Hong Kong police arrest 116 at protest site
HONG KONG (AP) -- Hong Kong authorities cleared street barricades from a pro-democracy protest camp in the volatile Mong Kok district for a second day Wednesday after a night of clashes in which police arrested 116 people.
People wearing red baseball caps and T-shirts that said "I (heart) HK" helped dismantle a first row of barricades made up mostly of wooden pallets after bailiffs issued a warning to the crowd that they would start enforcing the court-ordered clearance.
Police officers in helmets soon stepped in, using shears to clear further rows of metal barricades while others tore down tents and canopies and carried away other obstructions, including a sofa. Hundreds of other officers advanced slowly along the street while some stood by with backpack pepper sprayers.
Local media reports said 4,000 officers were on hand to enforce the court injunction granted to taxi drivers to remove obstructions from Nathan Road, a busy artery in Kowloon.
Police said that the 116 people arrested as of early Wednesday were held for offences including unlawful assembly and assaulting or obstructing police. One man was arrested for possessing offensive weapons including an axe, hammer and crowbar.
The arrest toll was likely to rise after police were seen detaining several more people as the operation got underway, including student leaders Joshua Wong and Lester Shum, according to the Hong Kong Federation of Students' Facebook page.
Nine officers were hurt in the scuffles.
Protesters have been camped out on major thoroughfares since Sept. 28 demanding greater democracy in the semiautonomous Chinese city.
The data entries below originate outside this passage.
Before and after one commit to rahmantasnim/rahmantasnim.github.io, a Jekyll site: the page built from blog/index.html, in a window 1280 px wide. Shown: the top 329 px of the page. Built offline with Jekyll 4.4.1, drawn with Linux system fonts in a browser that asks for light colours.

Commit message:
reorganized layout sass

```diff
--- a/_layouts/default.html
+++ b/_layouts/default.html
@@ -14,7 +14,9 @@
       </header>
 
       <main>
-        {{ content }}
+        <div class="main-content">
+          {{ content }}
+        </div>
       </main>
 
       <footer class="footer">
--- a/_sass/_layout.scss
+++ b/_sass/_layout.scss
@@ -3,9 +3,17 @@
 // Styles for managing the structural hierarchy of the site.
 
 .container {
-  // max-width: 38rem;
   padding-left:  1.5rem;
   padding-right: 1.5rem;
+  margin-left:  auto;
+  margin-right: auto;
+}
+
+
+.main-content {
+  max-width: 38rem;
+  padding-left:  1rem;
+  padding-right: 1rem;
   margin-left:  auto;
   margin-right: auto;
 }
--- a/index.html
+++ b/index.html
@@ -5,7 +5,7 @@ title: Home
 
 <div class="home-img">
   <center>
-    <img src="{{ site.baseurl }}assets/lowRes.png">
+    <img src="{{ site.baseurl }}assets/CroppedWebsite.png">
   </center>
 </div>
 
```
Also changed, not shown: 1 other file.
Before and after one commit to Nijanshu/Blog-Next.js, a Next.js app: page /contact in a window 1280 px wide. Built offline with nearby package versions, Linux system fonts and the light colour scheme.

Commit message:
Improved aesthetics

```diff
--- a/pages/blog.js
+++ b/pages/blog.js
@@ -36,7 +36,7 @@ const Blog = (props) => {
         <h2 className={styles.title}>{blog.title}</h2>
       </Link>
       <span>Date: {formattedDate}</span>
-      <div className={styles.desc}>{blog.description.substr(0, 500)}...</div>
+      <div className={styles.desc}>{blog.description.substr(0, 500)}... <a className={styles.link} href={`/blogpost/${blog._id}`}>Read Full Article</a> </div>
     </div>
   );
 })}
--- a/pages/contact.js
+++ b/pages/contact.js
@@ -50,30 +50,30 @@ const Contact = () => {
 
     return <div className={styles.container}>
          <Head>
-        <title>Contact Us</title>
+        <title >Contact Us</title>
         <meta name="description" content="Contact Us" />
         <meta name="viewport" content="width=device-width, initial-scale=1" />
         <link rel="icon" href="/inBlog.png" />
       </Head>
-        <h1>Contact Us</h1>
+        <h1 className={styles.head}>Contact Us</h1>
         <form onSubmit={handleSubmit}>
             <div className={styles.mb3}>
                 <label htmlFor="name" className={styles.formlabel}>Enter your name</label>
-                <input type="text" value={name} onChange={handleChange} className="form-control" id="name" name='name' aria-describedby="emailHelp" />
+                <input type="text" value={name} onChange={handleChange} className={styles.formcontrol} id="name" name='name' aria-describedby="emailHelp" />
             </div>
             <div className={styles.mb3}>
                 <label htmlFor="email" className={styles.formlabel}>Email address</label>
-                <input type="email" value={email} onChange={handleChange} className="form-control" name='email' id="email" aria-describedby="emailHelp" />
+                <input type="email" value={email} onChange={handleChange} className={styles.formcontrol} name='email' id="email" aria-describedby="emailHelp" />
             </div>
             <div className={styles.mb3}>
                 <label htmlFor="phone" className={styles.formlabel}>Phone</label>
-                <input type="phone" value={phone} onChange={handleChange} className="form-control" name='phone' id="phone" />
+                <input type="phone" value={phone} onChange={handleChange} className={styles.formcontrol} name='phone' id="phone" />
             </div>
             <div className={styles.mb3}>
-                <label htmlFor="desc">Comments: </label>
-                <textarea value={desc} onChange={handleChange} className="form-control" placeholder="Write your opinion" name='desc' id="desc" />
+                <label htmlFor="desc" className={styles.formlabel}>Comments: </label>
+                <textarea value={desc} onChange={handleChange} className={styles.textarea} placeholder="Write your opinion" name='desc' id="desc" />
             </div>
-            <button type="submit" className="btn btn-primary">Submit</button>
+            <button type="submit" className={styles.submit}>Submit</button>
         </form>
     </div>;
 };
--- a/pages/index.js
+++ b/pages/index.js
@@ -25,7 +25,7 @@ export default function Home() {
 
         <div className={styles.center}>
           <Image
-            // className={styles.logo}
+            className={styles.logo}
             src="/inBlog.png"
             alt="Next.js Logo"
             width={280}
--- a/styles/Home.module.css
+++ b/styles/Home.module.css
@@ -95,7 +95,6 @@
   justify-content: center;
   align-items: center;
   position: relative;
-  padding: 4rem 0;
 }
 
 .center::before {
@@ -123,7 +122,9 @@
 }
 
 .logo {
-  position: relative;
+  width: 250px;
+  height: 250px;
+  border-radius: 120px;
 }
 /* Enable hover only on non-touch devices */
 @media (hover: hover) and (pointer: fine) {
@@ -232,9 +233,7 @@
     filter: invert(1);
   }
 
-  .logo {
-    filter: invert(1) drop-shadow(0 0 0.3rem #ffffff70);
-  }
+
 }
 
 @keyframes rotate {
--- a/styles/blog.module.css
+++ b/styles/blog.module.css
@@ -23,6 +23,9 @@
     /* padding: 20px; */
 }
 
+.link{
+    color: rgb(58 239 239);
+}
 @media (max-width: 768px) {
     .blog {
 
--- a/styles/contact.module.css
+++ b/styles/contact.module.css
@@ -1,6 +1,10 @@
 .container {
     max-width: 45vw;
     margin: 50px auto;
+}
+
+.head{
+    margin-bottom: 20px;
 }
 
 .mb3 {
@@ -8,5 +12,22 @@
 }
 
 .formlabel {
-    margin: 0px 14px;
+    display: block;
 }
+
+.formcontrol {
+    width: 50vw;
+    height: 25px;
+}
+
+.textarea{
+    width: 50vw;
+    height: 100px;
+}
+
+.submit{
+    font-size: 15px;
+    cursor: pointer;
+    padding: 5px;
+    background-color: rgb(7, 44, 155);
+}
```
The standoff has continued with no end in sight as neither the government nor the student-led protesters have shown any willingness to compromise.
The demonstrators demand that Hong Kong's government scrap a plan mandated by China's communist leaders to use a panel of Beijing-friendly elites to screen candidates for top leader in inaugural 2017 elections.
The chaotic scenes overnight underscored the challenge Hong Kong authorities face in trying to shut down the protest site in gritty, working-class Mong Kok. It's home to a more unruly and aggressive crowd compared with the main protest site next to government headquarters, where protesters last week put up little resistance to a separate court order to remove a handful of barricades.